[Exercise]
Using the listing below, give the number of lines in which the string "post" appears, and nothing else.

[Material for this task]

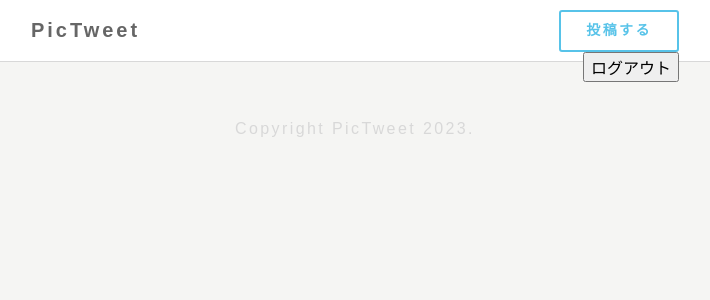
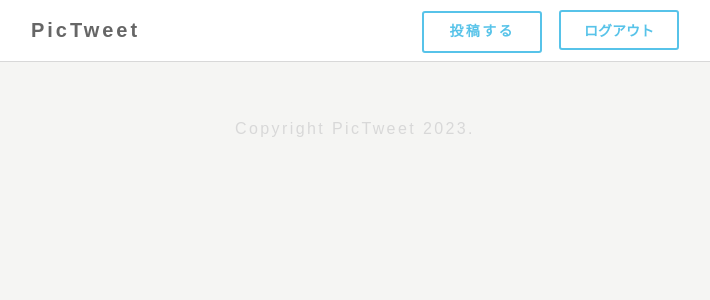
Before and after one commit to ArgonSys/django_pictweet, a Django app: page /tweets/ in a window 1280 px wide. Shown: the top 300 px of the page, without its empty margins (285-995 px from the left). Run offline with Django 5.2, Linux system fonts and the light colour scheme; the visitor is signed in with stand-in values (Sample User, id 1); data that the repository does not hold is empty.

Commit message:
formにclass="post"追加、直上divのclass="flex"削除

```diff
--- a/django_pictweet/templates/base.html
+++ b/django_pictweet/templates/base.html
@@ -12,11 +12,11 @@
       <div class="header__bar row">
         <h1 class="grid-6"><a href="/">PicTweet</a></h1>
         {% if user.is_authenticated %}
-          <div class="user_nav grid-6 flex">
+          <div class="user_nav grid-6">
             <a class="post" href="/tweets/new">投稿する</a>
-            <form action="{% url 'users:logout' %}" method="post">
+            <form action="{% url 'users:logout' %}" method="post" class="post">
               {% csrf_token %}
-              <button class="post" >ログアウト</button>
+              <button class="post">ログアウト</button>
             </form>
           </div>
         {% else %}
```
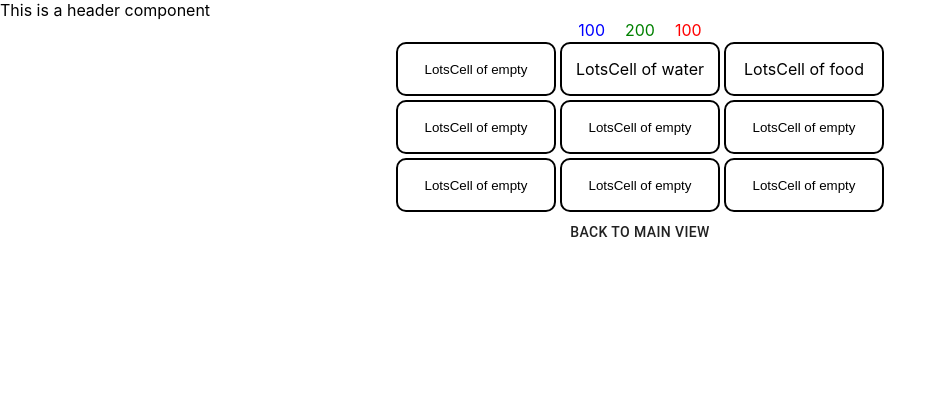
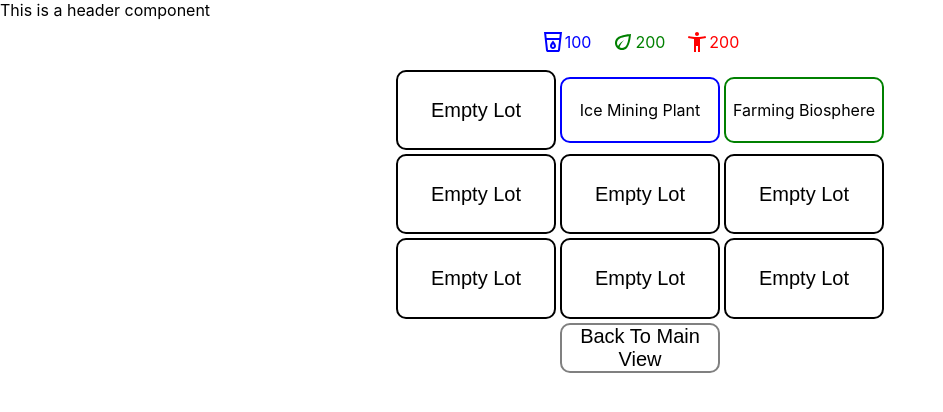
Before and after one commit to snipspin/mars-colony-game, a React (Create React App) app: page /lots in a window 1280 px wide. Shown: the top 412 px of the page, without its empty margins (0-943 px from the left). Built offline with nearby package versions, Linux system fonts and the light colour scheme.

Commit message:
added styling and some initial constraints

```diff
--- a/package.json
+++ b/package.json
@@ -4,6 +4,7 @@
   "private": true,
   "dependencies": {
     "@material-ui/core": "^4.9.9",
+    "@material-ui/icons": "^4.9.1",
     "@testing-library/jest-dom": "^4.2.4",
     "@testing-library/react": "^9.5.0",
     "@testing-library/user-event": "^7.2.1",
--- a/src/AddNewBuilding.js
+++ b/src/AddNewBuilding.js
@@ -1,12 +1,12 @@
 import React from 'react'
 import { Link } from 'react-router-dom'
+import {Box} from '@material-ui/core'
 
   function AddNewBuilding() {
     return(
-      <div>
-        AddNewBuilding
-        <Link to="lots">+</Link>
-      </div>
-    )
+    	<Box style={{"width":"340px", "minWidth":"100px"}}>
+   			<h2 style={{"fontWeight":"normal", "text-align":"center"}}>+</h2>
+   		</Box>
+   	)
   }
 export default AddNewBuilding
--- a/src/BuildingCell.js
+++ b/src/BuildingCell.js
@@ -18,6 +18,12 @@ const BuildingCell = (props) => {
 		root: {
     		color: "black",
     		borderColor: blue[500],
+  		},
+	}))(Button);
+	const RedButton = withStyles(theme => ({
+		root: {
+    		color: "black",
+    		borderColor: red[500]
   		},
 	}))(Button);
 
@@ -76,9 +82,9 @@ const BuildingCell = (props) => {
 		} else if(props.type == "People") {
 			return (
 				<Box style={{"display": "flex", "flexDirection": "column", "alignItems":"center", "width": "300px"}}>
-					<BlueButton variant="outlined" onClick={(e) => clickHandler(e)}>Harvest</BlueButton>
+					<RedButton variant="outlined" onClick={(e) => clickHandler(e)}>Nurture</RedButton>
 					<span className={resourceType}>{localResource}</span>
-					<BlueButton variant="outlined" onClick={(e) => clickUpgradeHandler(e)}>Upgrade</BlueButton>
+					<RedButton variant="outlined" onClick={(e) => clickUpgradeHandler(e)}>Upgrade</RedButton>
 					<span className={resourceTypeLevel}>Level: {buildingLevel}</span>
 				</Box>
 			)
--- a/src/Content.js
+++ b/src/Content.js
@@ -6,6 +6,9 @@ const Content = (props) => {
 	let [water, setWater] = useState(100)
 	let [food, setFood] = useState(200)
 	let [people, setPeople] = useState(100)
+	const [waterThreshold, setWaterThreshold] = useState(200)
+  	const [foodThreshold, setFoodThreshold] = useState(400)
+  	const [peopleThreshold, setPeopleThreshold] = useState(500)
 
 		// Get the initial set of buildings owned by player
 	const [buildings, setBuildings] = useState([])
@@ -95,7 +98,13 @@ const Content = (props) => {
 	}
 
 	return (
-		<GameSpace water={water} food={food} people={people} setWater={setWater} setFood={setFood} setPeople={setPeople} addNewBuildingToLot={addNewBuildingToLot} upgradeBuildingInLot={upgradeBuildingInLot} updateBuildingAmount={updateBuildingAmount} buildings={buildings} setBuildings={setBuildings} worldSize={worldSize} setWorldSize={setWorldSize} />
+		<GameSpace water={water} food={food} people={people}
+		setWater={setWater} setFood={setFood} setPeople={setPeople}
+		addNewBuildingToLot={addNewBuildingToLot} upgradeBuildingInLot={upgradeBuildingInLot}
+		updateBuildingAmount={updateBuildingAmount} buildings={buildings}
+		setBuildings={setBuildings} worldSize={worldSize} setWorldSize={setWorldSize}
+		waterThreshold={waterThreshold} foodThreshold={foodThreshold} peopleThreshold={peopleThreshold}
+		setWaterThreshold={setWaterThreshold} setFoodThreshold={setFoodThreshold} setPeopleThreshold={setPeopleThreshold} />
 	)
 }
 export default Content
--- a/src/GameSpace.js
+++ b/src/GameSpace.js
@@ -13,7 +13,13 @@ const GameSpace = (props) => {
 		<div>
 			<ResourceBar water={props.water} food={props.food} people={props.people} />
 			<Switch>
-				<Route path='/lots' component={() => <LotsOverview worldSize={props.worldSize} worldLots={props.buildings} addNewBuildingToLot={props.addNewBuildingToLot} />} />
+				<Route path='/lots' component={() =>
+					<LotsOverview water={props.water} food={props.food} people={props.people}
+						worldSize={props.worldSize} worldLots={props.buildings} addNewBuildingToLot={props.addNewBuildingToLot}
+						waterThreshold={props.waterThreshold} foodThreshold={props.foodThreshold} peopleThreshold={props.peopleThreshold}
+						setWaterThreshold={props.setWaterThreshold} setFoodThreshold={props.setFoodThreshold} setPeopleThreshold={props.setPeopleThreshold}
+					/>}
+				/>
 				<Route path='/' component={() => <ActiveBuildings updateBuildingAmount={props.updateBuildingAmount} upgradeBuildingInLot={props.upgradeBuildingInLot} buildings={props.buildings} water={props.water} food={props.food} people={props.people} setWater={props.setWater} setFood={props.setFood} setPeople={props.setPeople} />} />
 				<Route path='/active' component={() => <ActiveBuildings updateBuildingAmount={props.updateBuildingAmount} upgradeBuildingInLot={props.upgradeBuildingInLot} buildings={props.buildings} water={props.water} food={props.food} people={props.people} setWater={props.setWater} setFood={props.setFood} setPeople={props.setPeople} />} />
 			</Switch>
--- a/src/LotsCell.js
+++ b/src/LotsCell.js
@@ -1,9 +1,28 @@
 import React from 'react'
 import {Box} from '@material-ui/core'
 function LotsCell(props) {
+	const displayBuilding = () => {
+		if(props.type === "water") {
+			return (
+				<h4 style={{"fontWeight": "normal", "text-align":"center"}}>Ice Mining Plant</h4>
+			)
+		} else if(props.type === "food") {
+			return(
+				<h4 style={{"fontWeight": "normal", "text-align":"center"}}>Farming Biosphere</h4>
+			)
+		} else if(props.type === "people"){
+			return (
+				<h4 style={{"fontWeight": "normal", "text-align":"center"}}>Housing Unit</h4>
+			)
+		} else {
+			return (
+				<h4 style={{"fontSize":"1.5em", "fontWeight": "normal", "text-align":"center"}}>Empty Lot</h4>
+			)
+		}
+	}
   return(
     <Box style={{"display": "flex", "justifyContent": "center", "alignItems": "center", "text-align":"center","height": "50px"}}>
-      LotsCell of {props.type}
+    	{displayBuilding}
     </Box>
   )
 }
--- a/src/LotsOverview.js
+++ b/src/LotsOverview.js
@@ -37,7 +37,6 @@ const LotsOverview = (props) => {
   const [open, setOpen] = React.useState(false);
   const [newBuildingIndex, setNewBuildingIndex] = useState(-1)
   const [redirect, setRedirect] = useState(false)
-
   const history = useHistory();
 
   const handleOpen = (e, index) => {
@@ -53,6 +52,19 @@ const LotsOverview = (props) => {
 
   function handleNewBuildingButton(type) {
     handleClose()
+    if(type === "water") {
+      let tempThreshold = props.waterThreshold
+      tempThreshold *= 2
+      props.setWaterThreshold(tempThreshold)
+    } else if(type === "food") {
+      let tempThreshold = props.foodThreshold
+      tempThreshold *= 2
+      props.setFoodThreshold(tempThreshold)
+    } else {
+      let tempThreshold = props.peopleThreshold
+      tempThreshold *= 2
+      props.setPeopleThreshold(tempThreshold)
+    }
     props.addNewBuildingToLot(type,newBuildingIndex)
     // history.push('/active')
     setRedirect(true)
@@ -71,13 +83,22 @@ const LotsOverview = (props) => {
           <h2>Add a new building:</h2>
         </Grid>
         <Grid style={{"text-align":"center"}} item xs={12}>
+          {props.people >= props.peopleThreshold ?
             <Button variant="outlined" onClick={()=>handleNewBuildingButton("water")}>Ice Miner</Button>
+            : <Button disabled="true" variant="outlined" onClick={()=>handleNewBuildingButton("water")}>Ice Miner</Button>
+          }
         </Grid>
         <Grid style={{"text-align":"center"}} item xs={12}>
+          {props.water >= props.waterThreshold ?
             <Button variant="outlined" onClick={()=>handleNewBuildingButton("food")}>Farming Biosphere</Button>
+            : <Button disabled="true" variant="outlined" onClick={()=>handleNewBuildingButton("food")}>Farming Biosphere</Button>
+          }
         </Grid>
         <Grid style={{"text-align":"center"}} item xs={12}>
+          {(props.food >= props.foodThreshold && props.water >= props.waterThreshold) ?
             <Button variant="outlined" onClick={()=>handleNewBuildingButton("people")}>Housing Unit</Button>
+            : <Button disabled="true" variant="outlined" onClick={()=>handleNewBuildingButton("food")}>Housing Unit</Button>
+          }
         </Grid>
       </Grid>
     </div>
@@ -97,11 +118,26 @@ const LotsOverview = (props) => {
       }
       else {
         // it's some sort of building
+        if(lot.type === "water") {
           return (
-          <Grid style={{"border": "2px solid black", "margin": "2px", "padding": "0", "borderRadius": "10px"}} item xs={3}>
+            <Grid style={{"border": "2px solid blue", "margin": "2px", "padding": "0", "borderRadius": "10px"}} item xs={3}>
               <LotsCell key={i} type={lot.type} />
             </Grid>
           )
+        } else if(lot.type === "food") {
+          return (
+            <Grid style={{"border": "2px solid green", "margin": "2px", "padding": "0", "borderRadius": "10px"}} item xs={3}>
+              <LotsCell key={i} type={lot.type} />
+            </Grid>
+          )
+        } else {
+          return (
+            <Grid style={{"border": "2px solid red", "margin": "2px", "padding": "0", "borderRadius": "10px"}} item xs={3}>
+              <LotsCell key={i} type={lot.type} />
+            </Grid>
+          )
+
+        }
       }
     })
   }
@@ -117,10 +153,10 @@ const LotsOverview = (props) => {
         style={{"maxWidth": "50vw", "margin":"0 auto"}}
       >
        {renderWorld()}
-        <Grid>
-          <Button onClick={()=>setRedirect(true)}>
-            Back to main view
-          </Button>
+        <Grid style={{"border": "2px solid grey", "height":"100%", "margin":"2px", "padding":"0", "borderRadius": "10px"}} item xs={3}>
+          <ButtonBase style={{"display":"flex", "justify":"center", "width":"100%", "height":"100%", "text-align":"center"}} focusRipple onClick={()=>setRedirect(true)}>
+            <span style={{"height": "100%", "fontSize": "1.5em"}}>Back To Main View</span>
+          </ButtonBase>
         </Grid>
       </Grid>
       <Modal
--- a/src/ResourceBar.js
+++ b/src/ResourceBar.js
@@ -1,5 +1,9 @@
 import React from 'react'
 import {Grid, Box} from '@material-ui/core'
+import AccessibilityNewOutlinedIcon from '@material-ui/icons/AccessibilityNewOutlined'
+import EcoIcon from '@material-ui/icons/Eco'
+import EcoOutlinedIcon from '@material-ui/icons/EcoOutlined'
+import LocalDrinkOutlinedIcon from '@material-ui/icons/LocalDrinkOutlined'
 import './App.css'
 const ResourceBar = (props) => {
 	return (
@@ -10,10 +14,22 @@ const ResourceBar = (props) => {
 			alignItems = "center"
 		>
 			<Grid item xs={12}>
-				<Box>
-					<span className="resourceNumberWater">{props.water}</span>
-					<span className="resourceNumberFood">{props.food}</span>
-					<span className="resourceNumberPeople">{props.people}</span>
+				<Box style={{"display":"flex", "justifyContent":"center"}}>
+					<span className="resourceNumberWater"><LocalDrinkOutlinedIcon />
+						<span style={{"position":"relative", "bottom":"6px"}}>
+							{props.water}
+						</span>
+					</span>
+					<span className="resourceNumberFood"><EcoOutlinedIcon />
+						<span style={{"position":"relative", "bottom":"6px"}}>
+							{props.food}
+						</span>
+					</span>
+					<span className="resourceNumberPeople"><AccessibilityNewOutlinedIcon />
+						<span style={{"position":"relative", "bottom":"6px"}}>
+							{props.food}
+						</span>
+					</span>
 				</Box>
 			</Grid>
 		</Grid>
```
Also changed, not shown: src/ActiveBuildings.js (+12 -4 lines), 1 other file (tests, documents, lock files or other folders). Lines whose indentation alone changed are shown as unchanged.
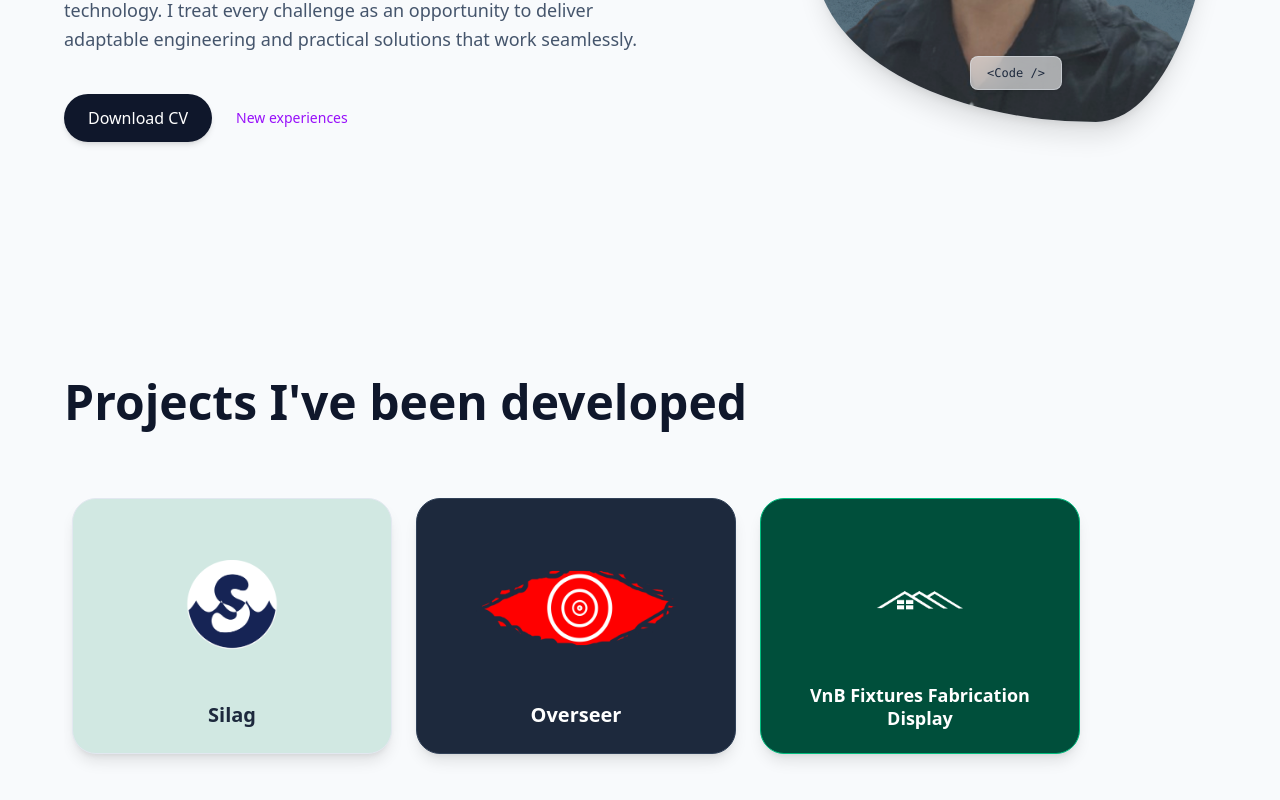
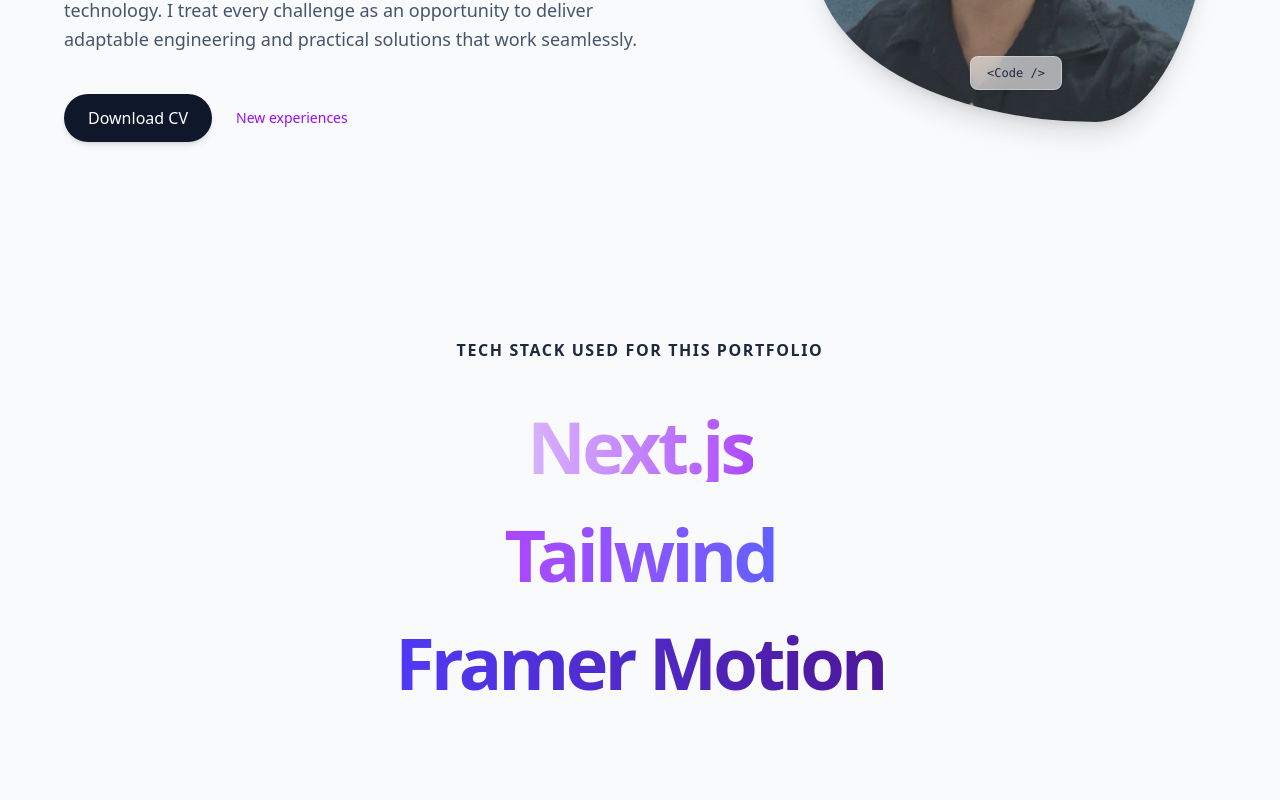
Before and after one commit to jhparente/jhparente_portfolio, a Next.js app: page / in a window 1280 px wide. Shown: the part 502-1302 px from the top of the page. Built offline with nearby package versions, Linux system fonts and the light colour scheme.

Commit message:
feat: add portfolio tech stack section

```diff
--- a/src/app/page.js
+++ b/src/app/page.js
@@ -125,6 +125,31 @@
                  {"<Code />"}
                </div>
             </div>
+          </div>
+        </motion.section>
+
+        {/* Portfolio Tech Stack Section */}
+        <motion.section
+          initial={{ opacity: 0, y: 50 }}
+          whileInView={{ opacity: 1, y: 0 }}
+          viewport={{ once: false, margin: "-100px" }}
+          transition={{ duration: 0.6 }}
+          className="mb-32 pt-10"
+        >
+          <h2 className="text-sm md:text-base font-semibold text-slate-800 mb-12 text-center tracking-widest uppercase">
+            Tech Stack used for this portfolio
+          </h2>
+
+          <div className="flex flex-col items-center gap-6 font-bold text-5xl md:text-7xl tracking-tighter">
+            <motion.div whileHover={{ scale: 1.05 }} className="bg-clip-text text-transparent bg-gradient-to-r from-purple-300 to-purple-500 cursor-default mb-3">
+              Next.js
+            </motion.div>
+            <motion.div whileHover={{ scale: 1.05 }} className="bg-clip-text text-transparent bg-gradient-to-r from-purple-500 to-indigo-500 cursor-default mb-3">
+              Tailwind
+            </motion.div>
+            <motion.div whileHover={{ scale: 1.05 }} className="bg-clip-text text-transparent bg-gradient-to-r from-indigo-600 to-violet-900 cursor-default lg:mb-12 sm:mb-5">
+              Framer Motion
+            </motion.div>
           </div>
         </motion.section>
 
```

[Response below]
6